In an end to a longstanding bipartisan accord on political donations, the National Party is unlikely to support the Government's change to donations law which means anyone who donates more than $5000 must be named publicly.
Justice Minister Kiri Allan has set out changes to donations law, including lowering the limit for public disclosure of donors from $15,000 to $5000 by the 2023 election.
Allan said lowering the threshold for disclosure was in response to public concerns about the transparency of the donations regime and would increase trust in the electoral system.
However, National's spokesman Chris Penk said it would inevitably mean people were less willing to donate – and believed it was aimed at bolstering the argument for more public funding of political parties, something National was opposed to. He said there were legitimate reasons for people wanting to donate without being named.
National's caucus would make a decision on the upcoming law change on Tuesday, but the party had already made it clear it did not support changes to the current $15,000 disclosure threshold.
In 2020, National's donation return stated 117 people had donated between $5000 and $15,000 – totalling $1.16 million. Labour had 38 donors in the same bracket, totalling $359,400. At present parties only have to state how many donations of that size they received and the total.
It would end bipartisan agreement on the donations regime which has existed since the Electoral Finance Act in 2005 set the rules which are still largely in place now.
However, there were calls for further reforms – including from the Prime Minister – after Serious Fraud Office investigations into the handling of donations received by National, Labour and NZ First. All three investigations have resulted in court proceedings. The Government has started a wider review of electoral laws which will also look at donation rules, but Acting Prime Minister Grant Robertson said these were some changes that could be made in time for 2023 rather than wait for the review.
Act leader David Seymour and Penk both said the court cases showed the current law was working.
Seymour said it was outrageous that the Government was trying to push the changes through ahead of the next election rather than consulting more widely.
"Everyone supports openness and transparency, but these changes have nothing to do with that and Labour can't explain why they're needed.
"There is no evidence that $15,000 donations are distorting politics in any way. If anyone seriously thinks that a political party would abandon its integrity and principles for $15,000, then they don't understand the cost of modern campaigning."
The Greens electoral reform spokeswoman Golriz Ghahraman welcomed the change, saying it was something they had pushed for for years.
"Finally we will be able to see how big money is influencing the decisions that affect all of our lives."
However, she said it should go further – including a cap of $35,000 on donations.
In the first six months of this year, National declared $2 million in donations of more than $30,000 – a massive haul for a non-election year which was mainly the result of a fundraising drive by former MP Paula Bennett. Act has so far disclosed $1 million in large donations so far this year. Currently donors of more than $15,000 must be disclosed and donations of more than $30,000 disclosed within 10 days.
As well as the disclosure limit, the changes will also mean parties must disclose the number and value of party donations of less than $1500 which were not anonymous, and the proportion of donations that are in kind – such as of goods or services rather than cash.
It will also require parties to make their financial statements public each year.
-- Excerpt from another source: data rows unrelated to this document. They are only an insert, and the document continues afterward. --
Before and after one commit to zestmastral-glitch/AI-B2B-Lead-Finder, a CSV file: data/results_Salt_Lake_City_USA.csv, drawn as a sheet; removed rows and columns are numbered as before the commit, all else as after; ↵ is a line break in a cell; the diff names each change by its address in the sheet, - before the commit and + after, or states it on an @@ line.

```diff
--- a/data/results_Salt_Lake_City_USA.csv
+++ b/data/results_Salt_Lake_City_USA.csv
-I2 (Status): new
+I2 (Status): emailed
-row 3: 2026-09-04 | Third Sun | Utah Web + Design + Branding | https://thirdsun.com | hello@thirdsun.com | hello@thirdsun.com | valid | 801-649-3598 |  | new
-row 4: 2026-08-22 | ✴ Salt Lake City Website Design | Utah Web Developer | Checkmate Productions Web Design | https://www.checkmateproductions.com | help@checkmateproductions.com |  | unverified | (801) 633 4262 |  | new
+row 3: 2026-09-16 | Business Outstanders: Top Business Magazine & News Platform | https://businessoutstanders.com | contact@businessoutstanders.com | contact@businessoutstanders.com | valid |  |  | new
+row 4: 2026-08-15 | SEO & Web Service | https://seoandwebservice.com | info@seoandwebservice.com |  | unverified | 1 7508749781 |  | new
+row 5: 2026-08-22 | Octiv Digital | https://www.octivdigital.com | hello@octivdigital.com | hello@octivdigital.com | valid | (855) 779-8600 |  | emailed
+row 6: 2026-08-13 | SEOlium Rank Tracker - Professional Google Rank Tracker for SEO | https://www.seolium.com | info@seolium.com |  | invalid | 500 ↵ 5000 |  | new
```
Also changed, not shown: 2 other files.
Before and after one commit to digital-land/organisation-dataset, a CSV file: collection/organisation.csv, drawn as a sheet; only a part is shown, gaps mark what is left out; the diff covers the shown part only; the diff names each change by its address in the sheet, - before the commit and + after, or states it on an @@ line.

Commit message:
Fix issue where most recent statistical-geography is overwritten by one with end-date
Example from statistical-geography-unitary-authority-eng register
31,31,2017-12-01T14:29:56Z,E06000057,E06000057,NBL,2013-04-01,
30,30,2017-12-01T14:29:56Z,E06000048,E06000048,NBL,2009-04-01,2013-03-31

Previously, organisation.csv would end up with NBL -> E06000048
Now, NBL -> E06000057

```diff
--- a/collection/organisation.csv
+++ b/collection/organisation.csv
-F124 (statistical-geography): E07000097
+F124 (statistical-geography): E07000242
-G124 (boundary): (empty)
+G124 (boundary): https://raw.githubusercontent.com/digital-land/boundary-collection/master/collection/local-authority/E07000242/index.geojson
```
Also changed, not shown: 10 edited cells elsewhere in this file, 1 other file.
The 2005 reforms did away with allowing large anonymous donations, or allowing donations to be filtered through a third party, such as a trust. National kept the donations rules in place when it overhauled electoral laws three years later.
Allan also announced that for the 2023 election a temporary expansion of overseas voting will be allowed. That would mean the voting eligibility criteria for those overseas would be extended from three to six years for citizens, and one to four years for permanent residents.
Allan said that was to take account of the disruptions from the border closures during Covid-19. "While many requirements have been lifted, overseas voters still face considerable financial, travel, health, and logistical barriers to returning home, including the risk of further Covid-19 restrictions."